No Cell Phones, No Email!
In the ’80s, the only way to reach your real estate agent was to call them at home or leave a message at their office and have them “paged.” Even then, only the top agents could afford pagers. Most would simply call in to the office periodically to check for messages. Around the time Libby first got into the business, her kids were getting to that age where we were chatting with our friends on the (landline) phone (especially Catherine!). Four kids fighting with a busy real estate broker mom over one phone line was a battle we were destined to lose. Eventually Libby gave in and added the “call waiting” feature before she finally sprung for a second “kids’ line.” We remember family vacations when we would have to stop at random payphones so Libby could return calls and messages.
No 3D Virtual Tours!
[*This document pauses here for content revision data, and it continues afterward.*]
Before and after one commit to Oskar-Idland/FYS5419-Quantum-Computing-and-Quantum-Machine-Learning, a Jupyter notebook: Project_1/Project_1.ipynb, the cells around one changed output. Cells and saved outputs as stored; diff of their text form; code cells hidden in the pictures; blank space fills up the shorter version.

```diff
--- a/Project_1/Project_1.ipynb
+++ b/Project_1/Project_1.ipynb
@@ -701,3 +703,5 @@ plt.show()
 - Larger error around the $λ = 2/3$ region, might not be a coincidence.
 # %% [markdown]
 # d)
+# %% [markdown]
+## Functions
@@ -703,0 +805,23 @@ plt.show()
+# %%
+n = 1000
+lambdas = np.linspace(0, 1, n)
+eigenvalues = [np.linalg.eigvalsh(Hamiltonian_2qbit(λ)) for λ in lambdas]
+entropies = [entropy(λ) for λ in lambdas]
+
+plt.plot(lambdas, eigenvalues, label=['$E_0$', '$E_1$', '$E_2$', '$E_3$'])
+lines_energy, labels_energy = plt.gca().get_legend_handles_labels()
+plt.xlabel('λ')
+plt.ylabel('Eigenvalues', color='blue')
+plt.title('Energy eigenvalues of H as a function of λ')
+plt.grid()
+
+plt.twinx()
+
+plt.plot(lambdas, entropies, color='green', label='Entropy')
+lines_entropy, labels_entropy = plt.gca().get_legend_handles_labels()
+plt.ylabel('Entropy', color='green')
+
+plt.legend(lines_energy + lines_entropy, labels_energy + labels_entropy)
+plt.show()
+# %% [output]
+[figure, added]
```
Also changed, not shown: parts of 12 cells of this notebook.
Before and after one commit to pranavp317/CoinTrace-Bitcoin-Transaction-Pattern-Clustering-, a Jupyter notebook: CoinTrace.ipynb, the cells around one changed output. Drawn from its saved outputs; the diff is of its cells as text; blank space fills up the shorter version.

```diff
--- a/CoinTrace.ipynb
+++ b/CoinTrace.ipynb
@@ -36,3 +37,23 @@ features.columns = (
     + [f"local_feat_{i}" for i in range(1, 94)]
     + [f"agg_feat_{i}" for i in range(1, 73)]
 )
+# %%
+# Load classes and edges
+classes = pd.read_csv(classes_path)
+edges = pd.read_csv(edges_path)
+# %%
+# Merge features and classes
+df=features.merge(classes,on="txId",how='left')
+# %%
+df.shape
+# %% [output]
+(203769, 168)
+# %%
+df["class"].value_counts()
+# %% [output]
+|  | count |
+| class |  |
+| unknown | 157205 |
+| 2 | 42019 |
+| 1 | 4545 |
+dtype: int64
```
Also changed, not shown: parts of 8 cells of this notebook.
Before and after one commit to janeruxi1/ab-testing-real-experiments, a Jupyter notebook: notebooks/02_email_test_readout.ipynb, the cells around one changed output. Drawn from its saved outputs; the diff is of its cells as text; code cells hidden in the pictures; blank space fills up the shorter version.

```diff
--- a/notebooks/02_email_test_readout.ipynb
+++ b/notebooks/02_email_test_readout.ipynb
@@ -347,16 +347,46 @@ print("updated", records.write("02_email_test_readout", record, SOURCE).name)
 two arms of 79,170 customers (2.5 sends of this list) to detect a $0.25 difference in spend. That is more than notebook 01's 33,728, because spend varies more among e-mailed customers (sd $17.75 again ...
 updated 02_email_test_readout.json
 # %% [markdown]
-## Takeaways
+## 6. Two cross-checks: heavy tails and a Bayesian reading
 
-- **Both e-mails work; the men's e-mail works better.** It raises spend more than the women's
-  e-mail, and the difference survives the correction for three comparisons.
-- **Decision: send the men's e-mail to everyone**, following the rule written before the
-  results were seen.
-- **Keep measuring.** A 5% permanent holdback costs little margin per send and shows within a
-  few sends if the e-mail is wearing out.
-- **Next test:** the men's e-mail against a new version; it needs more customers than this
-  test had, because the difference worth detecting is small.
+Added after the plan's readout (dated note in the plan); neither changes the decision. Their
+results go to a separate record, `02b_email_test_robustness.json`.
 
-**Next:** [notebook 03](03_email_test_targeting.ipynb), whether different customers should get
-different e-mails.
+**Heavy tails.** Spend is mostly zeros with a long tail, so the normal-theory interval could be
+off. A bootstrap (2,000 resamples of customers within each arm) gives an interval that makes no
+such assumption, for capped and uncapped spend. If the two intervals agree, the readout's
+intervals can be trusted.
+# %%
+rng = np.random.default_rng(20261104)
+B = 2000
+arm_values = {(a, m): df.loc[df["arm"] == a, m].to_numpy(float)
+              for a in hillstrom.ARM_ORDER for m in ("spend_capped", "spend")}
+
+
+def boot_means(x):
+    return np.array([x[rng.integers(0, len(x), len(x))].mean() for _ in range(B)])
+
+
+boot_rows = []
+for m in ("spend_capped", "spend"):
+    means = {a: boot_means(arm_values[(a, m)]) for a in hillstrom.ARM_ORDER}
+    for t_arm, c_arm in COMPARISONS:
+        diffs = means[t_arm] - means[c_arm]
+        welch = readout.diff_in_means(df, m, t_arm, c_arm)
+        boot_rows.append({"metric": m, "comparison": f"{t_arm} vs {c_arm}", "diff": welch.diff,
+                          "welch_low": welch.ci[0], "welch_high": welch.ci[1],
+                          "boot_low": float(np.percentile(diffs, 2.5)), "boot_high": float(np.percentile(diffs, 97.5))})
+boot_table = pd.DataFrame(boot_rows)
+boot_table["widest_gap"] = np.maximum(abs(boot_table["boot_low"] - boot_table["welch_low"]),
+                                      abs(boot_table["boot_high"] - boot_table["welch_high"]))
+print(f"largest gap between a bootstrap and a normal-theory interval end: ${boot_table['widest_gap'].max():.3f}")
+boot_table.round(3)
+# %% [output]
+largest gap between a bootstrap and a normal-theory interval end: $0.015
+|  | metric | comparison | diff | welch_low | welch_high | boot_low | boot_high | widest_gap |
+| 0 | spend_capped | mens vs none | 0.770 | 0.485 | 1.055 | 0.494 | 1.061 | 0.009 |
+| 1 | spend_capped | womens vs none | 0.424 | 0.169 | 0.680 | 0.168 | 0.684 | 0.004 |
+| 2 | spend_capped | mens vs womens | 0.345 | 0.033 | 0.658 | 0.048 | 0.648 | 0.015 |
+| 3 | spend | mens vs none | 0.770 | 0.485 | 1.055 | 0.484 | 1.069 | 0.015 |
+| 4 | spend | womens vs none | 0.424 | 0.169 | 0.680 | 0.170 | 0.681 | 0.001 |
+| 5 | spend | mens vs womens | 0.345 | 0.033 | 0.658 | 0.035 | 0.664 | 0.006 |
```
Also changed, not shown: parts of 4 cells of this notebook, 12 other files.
Because there was no Internet, and listings were limited to one, often grainy black-and-white photo, the only way to get any real sense of a property was to visit it in person. Today’s buyers and their agents can easily preview 30 or more listings, while scrolling through dozens of high-res photos, 3D virtual tours, and interactive videos. We can narrow our selection down to our top three picks in a matter of minutes, all from the comfort of our couch, before even booking a single visit. Back in “the olden days,” however, the onus was entirely on the agent to do all the research on their client’s behalf. Agent “caravans” and open houses were crucial, and it wasn’t unusual for an agent to preview a dozen homes for their buyer before selecting the three or four that they felt best suited their needs. This meant that most agents focused on small geographic areas, becoming experts in their own local markets. There was a time when Libby was considered the “Queen of Sherwood,” the small neighbourhood of Beaconsfield where we grew up.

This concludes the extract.